Two men were arrested on federal charges after allegedly converting to their personal use more than $2.2 million in loans that were meant to be given to ailing small businesses due to the pandemic-induced crisis.
The FBI arrested two men on federal charges after allegedly converting to their personal use more than $2.2 million in loans that were meant to be given to small businesses that have been suffering due to pandemic-induced crisis, the Attorney’s Office in Oregon said in a statement.
U.S. Attorney Billy Williams said Andrew Aaron Lloyd, 50, and Russell A. Schort, 38, have been charged with wire fraud, bank fraud and money-laundering through a criminal complaint filed against them.
According to the federal prosecutors, the two men took advantage of the economic relief programs, including the Economic Injury Disaster Loans and the Paycheck Protection Program.
These programs were handled by the Small Business Administration as authorized by the Coronavirus Aid, Relief, and Economic Security (CARES) Act.
In the complaint, the FBI authorities started probing Lloyd and Schort after detecting “suspicious financial transactions indicating that the pair may have fraudulently obtained PPP loans.”
Bank records revealed that the two were able two receive at least three loan payments using three different entities, obtaining more than $2.2 million.
“After receiving the funds, Lloyd transferred at least $1.8 million to a personal online brokerage account and purchased various securities,” according to the complaint. “In the months that followed, these investments substantially increased in value.”
“On the date of the seizure, the securities purchased with the fraud proceeds and with a loan secured by equities purchased with fraud proceeds, were valued at over $10 million,” it continued.
FBI authorities arrested Schort on Wednesday. He was able to make his initial appearance in the federal court on the same day.

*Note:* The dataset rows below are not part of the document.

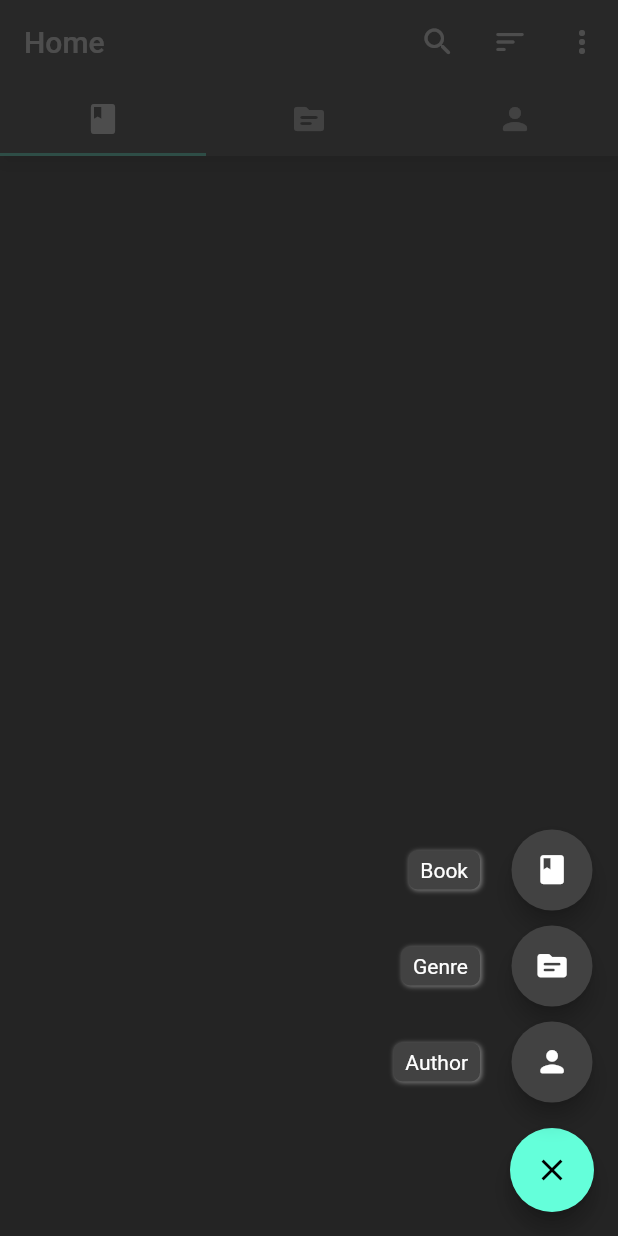
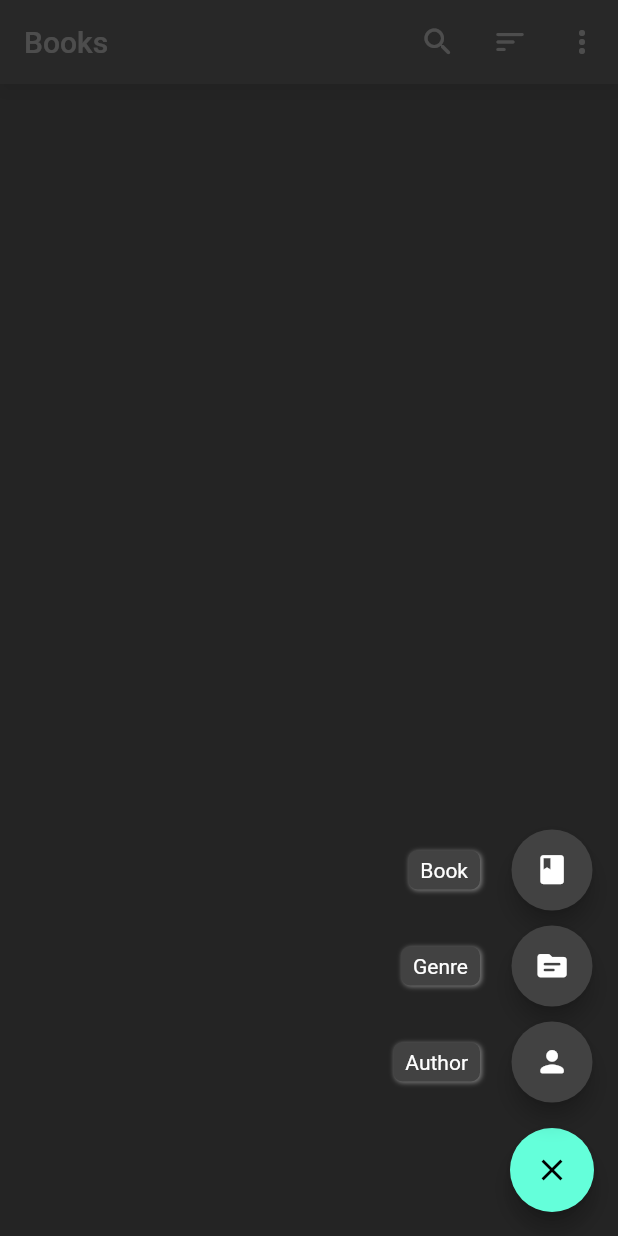
Before and after one commit to Mathorga/Shelfless, a Flutter app: the screen it shows after launch, after a tap on the "add" icon, on a phone screen of 412 x 824 dp. Run offline on Flutter 3.47's test engine with Material 2 defaults, Android fonts, the light colour scheme and no system bars; drawn by our look-alikes of flutter_speed_dial; our stand-ins replace hive, hive_flutter; accounts and stored records are empty.

Commit message:
Restructured UI

```diff
--- a/lib/main.dart
+++ b/lib/main.dart
@@ -5,11 +5,13 @@ import 'package:hive_flutter/hive_flutter.dart';
 import 'package:shelfish/models/author.dart';
 import 'package:shelfish/models/book.dart';
 import 'package:shelfish/models/genre.dart';
+import 'package:shelfish/screens/authors_overview_screen.dart';
 import 'package:shelfish/screens/book_info_screen.dart';
 import 'package:shelfish/screens/edit_genre_screen.dart';
-import 'package:shelfish/screens/main_screen.dart';
+import 'package:shelfish/screens/books_overview_screen.dart';
 import 'package:shelfish/screens/edit_author_screen.dart';
 import 'package:shelfish/screens/edit_book_screen.dart';
+import 'package:shelfish/screens/genres_overview_screen.dart';
 
 void main() async {
   // Init local DB.
@@ -39,9 +41,11 @@ class Shelfish extends StatelessWidget {
       theme: ThemeData.dark(
         // primarySwatch: Colors.blueGrey,
       ),
-      home: const MainScreen(),
+      home: const BooksOverviewScreen(),
       routes: {
-        MainScreen.routeName: (BuildContext context) => const MainScreen(),
+        BooksOverviewScreen.routeName: (BuildContext context) => const BooksOverviewScreen(),
+        GenresOverviewScreen.routeName: (BuildContext context) => const GenresOverviewScreen(),
+        AuthorsOverviewScreen.routeName: (BuildContext context) => const AuthorsOverviewScreen(),
         BookInfoScreen.routeName: (BuildContext context) => const BookInfoScreen(),
         EditBookScreen.routeName: (BuildContext context) => const EditBookScreen(),
         EditAuthorScreen.routeName: (BuildContext context) => const EditAuthorScreen(),
--- a/lib/screens/main_screen.dart
+++ b/lib/screens/books_overview_screen.dart
@@ -1,37 +1,34 @@
 import 'package:flutter/material.dart';
+
+import 'package:hive/hive.dart';
 import 'package:flutter_speed_dial/flutter_speed_dial.dart';
-import 'package:hive/hive.dart';
-import 'package:shelfish/models/author.dart';
 
 import 'package:shelfish/models/book.dart';
-import 'package:shelfish/models/genre.dart';
+import 'package:shelfish/screens/authors_overview_screen.dart';
 import 'package:shelfish/screens/book_info_screen.dart';
 import 'package:shelfish/screens/edit_author_screen.dart';
 import 'package:shelfish/screens/edit_book_screen.dart';
 import 'package:shelfish/screens/edit_genre_screen.dart';
+import 'package:shelfish/screens/genres_overview_screen.dart';
 import 'package:shelfish/widgets/book_preview_widget.dart';
 
-class MainScreen extends StatefulWidget {
-  static const String routeName = "/main";
+class BooksOverviewScreen extends StatefulWidget {
+  static const String routeName = "/books_overview";
 
-  const MainScreen({Key? key}) : super(key: key);
+  const BooksOverviewScreen({Key? key}) : super(key: key);
 
   @override
-  State<MainScreen> createState() => _MainScreenState();
+  State<BooksOverviewScreen> createState() => _BooksOverviewScreenState();
 }
 
-class _MainScreenState extends State<MainScreen> {
+class _BooksOverviewScreenState extends State<BooksOverviewScreen> {
   final Box<Book> _books = Hive.box<Book>("books");
-  final Box<Genre> _genres = Hive.box<Genre>("genres");
-  final Box<Author> _authors = Hive.box<Author>("authors");
 
   @override
   Widget build(BuildContext context) {
-    return DefaultTabController(
-      length: 3,
-      child: Scaffold(
+    return Scaffold(
       appBar: AppBar(
-          title: const Text("Home"),
+        title: const Text("Books"),
         actions: [
           IconButton(
             onPressed: () {},
@@ -55,11 +52,25 @@ class _MainScreenState extends State<MainScreen> {
             },
           ),
           PopupMenuButton<String>(
-              onSelected: (String item) {},
+            icon: const Icon(Icons.more_vert_rounded),
+            onSelected: (String item) {
+              switch (item) {
+                case "Genres":
+                  // Navigate to the genres overview.
+                  Navigator.of(context).pushNamed(GenresOverviewScreen.routeName);
+                  break;
+                case "Authors":
+                  // Navigate to the authors overview.
+                  Navigator.of(context).pushNamed(AuthorsOverviewScreen.routeName);
+                  break;
+                default:
+                  break;
+              }
+            },
             itemBuilder: (BuildContext context) {
               return {
-                  "Logout",
-                  "Settings",
+                "Genres",
+                "Authors",
               }.map((String choice) {
                 return PopupMenuItem<String>(
                   value: choice,
@@ -69,18 +80,8 @@ class _MainScreenState extends State<MainScreen> {
             },
           ),
         ],
-          bottom: const TabBar(
-            tabs: [
-              Tab(icon: Icon(Icons.book_rounded)),
-              Tab(icon: Icon(Icons.topic_rounded)),
-              Tab(icon: Icon(Icons.person_rounded)),
-            ],
       ),
-        ),
-        body: TabBarView(
-          children: [
-            // Books list.
-            ListView(
+      body: ListView(
         physics: const BouncingScrollPhysics(),
         padding: const EdgeInsets.all(8.0),
         children: [
@@ -91,35 +92,6 @@ class _MainScreenState extends State<MainScreen> {
               onTap: () => Navigator.of(context).pushNamed(BookInfoScreen.routeName, arguments: _books.getAt(index)).then((Object? value) => setState(() {})),
             ),
           )
-              ],
-            ),
-
-            // Genres list.
-            ListView(
-              physics: const BouncingScrollPhysics(),
-              padding: const EdgeInsets.all(8.0),
-              children: [
-                ...List.generate(
-                  _genres.length,
-                  (int index) => Text(_genres.getAt(index)!.name),
-                )
-              ],
-            ),
-
-            // Authors list.
-            ListView(
-              physics: const BouncingScrollPhysics(),
-              padding: const EdgeInsets.all(8.0),
-              children: [
-                ...List.generate(
-                  _authors.length,
-                  (int index) {
-                    Author? author = _authors.getAt(index);
-                    return Text("${author?.firstName} ${author?.lastName}");
-                  }
-                )
-              ],
-            ),
         ],
       ),
       floatingActionButton: SpeedDial(
@@ -150,7 +122,6 @@ class _MainScreenState extends State<MainScreen> {
             },
           ),
         ],
-        ),
       ),
     );
   }
```
Also changed, not shown: lib/screens/authors_overview_screen.dart (added, +69 -0 lines), lib/screens/book_info_screen.dart (+4 -38 lines), lib/screens/genres_overview_screen.dart (added, +69 -0 lines), lib/widgets/author_preview_widget.dart (added, +30 -0 lines), lib/widgets/genre_preview_widget.dart (added, +32 -0 lines). Lines whose indentation alone changed are shown as unchanged.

Lloyd was arrested on Thursday and was scheduled to appear before a U.S. Magistrate Judge in Eugene on Friday.